During the first 24 h of germination, LD and LDI are spatially separated, residing mainly in the aleurone layer and in the endosperm of the seed, respectively (49). LD has no classical signal peptide to direct secretion and is released slowly from aleurone cells (4, 49, 50). Possibly, the degradative damage to the aleurone cell walls occurring 24–48 h after germination onset allows diffusion of LD into the starchy endosperm (50). When LD encounters LDI at this stage, further hydrolysis of branched dextrins products from starch degradation catalyzed by the abundant α- and β-amylases will not take place. Consequently, undesirable germination occurring because of fluctuations in environmental factors (e.g. premature sprouting) at an otherwise unfavorable state can be brought to a halt without complete exhaustion of the carbohydrate reserve, and furthermore the LD activity will be protected for more favorable times by conformational stabilization of LD as it forms a complex with the LDI as judged by a marked increase in unfolding temperature of LD (ΔTm = 11 °C) in the complex as compared with the free form of the enzyme. The full activity of LD can only be unleashed when inactivation of LDI takes place. The amount of intact LDI is reduced to below the detection limit concomitant with a reported increase in the level of free LD during germination (51). The loss of LDI, maybe caused by proteolysis (51) is probably facilitated by thioredoxin h reduction of disulfides in LDI, which per se results in LDI inactivation (15). The abundances of CTIs in general decrease during germination (52).

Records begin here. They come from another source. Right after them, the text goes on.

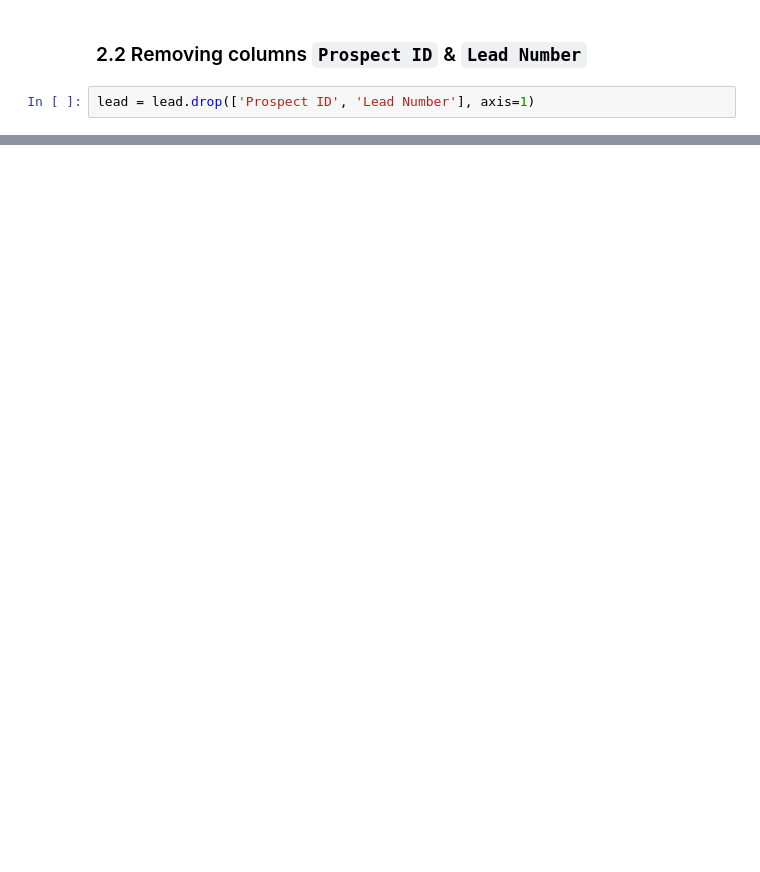
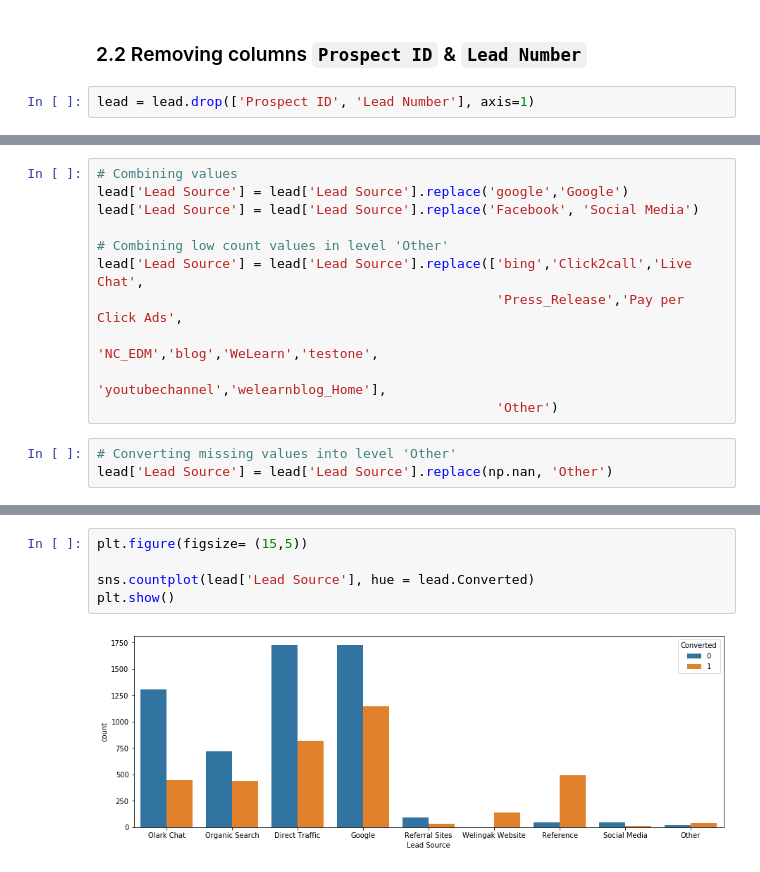
Before and after one commit to Sushil-Deore/Lead-Scoring-Case-Study, a Jupyter notebook: Lead Score Case Study.ipynb, the cells around one changed output, grey strips where cells are left out. Cells and saved outputs as stored; diff of their text form; blank space fills up the shorter version.

```diff
--- a/Lead Score Case Study.ipynb
+++ b/Lead Score Case Study.ipynb
@@ -240,0 +269,14 @@ lead.head()
+# %%
+# Combining values
+lead['Lead Source'] = lead['Lead Source'].replace('google','Google')
+lead['Lead Source'] = lead['Lead Source'].replace('Facebook', 'Social Media')
+
+# Combining low count values in level 'Other'
+lead['Lead Source'] = lead['Lead Source'].replace(['bing','Click2call','Live Chat',
+                                                   'Press_Release','Pay per Click Ads',
+                                                   'NC_EDM','blog','WeLearn','testone',
+                                                   'youtubechannel','welearnblog_Home'],
+                                                   'Other')
+# %%
+# Converting missing values into level 'Other'
+lead['Lead Source'] = lead['Lead Source'].replace(np.nan, 'Other')
@@ -240,0 +296,7 @@ lead.head()
+# %%
+plt.figure(figsize= (15,5))
+
+sns.countplot(lead['Lead Source'], hue = lead.Converted)
+plt.show()
+# %% [output]
+[figure, added]
```
Also changed, not shown: parts of 196 cells of this notebook.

The binding mode of LDI to LD illustrates an extraordinary versatility of CTIs featuring in a variety of regulatory and defense related protein-protein interactions in plants. The impressive conformational stability of LDI together with possibility for integration with redox regulatory networks provides a possible rationale for conservation of the structural scaffold of the CTIs through a divergent evolution of the individual protein subfamilies. The outcome of this is a multitude of roles played by CTIs in regulation of plant development as seen in the present study and for previously described defense mechanisms (53).

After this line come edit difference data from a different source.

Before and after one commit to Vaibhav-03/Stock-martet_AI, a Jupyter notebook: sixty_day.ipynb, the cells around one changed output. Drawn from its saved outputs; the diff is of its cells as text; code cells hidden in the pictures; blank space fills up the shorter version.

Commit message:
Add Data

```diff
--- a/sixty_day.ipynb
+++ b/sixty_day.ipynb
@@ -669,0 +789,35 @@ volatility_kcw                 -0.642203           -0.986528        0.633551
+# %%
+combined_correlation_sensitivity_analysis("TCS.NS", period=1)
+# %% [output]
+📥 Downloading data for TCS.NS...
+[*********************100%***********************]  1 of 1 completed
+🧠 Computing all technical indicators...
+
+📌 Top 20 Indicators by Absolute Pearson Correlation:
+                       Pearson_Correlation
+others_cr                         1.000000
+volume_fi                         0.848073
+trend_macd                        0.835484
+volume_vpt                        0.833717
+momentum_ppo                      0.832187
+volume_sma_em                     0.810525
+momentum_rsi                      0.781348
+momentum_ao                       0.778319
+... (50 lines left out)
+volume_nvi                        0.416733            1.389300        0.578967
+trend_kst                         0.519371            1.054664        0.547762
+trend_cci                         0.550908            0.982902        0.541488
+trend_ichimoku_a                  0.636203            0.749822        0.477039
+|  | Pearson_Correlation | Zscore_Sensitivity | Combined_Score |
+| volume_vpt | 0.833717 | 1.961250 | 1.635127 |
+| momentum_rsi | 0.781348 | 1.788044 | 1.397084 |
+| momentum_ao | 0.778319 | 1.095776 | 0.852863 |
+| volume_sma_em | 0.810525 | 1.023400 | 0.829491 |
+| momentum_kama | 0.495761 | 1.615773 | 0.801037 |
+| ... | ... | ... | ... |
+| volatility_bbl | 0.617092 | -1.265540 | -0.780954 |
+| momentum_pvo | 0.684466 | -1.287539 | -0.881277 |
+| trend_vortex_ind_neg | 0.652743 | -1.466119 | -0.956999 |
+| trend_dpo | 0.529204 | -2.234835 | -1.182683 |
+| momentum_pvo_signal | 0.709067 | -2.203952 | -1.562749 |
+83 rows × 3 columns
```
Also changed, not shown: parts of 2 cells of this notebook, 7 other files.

Anne Blicher (Technical University of Denmark) is acknowledged for amino acid and N-terminal sequence analyses. We thank Monica Palcic and Nathalie Juge and members of our research groups for fruitful discussions, as well as Jose A. Cuesta Seijo (Carlsberg Laboratory) for collection of the final data set at the European Synchrotron Radiation Facility. The European Synchrotron Radiation Facility and its staff, as well as MAX II Laboratory, Lund University, and MAX laboratory staff, are acknowledged for beam time and assistance. The DANSCATT program from the Danish National Research Council is thanked for travel support to the respective beam lines. Novo Nordisk is thanked for circular dichroism instrument time. We acknowledge Bent Sigurskjold (Copenhagen University), who lent us the differential scanning calorimeter.
*This work was supported by the Carlsberg Foundation, the Danish Council for Independent Research, Natural Sciences, Technical University of Denmark Ph.D. stipends (to M. B. V.-C. and M. S. M.), and an Oticon Foundation M.Sc. scholarship (to J. M. J.).
5The abbreviations used are: